The opposition New Democratic Party (NDP) said Monday that it is important that there be a thorough, but speedy investigation into the case in which one of its spokespersons has been accused of having sex with an underage girl.
Igal Adams, host of New Times, the NDP’s daytime programme, was arrested on Friday as police investigated a report by the mother of a 14-year-old girl that he had had sex with her at least twice since 2011, when the girl was just 11.
The age of consent in St. Vincent and the Grenadines is 15.
Adams was released on Saturday without charge, and said on Monday that he is innocent of the accusation, but will step aside on a matter of principle, until the matter is disposed of.
Speaking on New Times on Monday, President of the NDP and Leader of the Opposition, Arnhim Eustace, said that it is important that the investigation be swift and thorough “as the continuation of any unnecessary lingering air of suspicion will do no justice to any of the parties involved.
“Mr. Adams has declared his intention to vigorously fight to clear his name, and we understand and appreciate that he will dedicate his time and his efforts in that regard in the coming period,” Eustace said on New Times, which was hosted, as usual on Mondays, by Bert Francois.
The NDP leader’s comments came moments after Adams announced on the programme his decision to take a hiatus.
“We make no judgement on Mr Adams’ guilt — indeed, at this time there is not even a charge laid against him. He is entitled to the presumption of innocence, until a charge is laid against him and it is heard in court,” Eustace said.
He said allegations like those against Adams “are always traumatic”.
“The alleged victim suffers the pain, fear, shame and trauma associated with the alleged event and its aftermath. Families are affected. Those accused have their lives disrupted until the allegations can be fairly dealt with in a court of law,” he said.
He said the accusation against Adams is a very serious issue that demands “a commensurate response from all concerned that is just, fair and impartial”.
Eustace said that it is in this context that he was commenting on “the larger matter here: the fundamental question about the fairness and impartiality of the justice system in this country.”
He noted that a few weeks ago in Brooklyn, New York, Vincentian citizen Miranda Wood, stood up in a town hall meeting and, in front of dozens of witnesses, accused Dr Ralph Gonsalves of sexually assaulting her when she was a minor.
“Miss Wood’s allegation of sexual assault is only the most recent of several allegations of sexual assault and rape that have been publicly made against Dr. Gonsalves,” Eustace said.
He noted that in 2008 a female police officer on security detail at the prime minister’s official residence alleged that sexually assaulted her on the compound one early morning.
Eustace further mentioned a similar allegation made by a Canadian human rights lawyer, who alleged that Gonsalves sexually assaulted her in January 2003 at the Office of the Prime Minister, which she was visiting on business.
“It is a matter of public record that the latter two allegations were actually filed as court cases by the alleged victims.

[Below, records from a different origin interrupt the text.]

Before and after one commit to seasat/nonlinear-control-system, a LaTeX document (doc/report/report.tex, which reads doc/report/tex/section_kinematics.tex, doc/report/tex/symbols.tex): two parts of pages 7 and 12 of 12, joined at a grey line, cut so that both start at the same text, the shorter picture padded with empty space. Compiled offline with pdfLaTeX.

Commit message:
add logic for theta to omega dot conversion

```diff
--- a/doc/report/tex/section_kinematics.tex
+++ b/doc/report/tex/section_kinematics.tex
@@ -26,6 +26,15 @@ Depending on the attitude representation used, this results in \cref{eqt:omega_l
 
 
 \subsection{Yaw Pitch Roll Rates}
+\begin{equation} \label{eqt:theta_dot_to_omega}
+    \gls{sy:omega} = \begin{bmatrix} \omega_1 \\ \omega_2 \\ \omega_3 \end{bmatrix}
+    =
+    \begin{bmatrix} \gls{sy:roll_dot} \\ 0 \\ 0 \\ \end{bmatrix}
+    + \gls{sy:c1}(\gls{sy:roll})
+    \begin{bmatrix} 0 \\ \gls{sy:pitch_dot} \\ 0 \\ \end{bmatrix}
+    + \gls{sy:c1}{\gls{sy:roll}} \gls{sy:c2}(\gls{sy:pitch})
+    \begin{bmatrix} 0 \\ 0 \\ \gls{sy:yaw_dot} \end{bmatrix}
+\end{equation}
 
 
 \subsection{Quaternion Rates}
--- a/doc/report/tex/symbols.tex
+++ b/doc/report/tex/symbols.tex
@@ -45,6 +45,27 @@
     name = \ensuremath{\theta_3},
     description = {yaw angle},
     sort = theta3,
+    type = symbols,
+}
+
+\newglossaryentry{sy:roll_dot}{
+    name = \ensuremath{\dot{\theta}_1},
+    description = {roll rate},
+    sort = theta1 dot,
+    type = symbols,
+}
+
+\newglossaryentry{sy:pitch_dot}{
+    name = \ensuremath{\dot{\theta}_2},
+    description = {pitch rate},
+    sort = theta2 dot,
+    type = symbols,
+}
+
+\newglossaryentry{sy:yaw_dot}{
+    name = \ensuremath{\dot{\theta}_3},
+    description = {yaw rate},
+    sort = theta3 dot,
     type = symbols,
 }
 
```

And it is also a matter of public record that these cases were quickly dismissed by this country’s Director of Public Prosecutions, before they could actually be heard in a court of law.
“It is also a matter of public record that, despite the fact that there is no statute of limitations on rape or sexual assault in SVG, Dr. Gonsalves was never, at any time, ever requested or required by the police to present himself for questioning.
“Indeed, at the time, Dr. Gonsalves was the minister with responsibility for the entire apparatus of the police, national security and justice — and was therefore in a situation of a pure conflict of interest, from which he ought to have stepped aside. Any decent leadership, concerned with justice, fair play and impartiality, would have demanded nothing less,” Eustace said.
In the case brought against Gonsalves, the Director of Public Prosecution took over and discontinued the private criminal complaints, citing a lack of evidence. His decision was upheld on appeal.
Gonsalves has maintained his innocence, saying that he gave the police officer “a reassuring kiss”.
Eustace noted that in relation to the allegations against Gonsalves,
lawyer and political activist Jomo Thomas, who is now the Speaker of the House of Assembly, is on record as saying that, if he — Jomo Thomas — or anyone else had been accused of sexual assault, the police would have taken him away.
The opposition leader also pointed out that Thomas has wondered out loud if justice has two faces in St. Vincent and the Grenadines.
Eustace said that if an “ordinary” Vincentian had been accused as Gonsalves was, the matter would have been followed up by the police, and that Vincentian might very well have been taken into police custody.
“The lesson for all of us in these matters, is that justice must not only be done — but be seen to be done — no matter who is involved.
“We, therefore, must use this latest development to open up a fresh debate about the dispensation of justice in St Vincent and the Grenadines, and what is seen by many ordinary Vincentians as the corruption of the system by undue political interference,” Eustace said.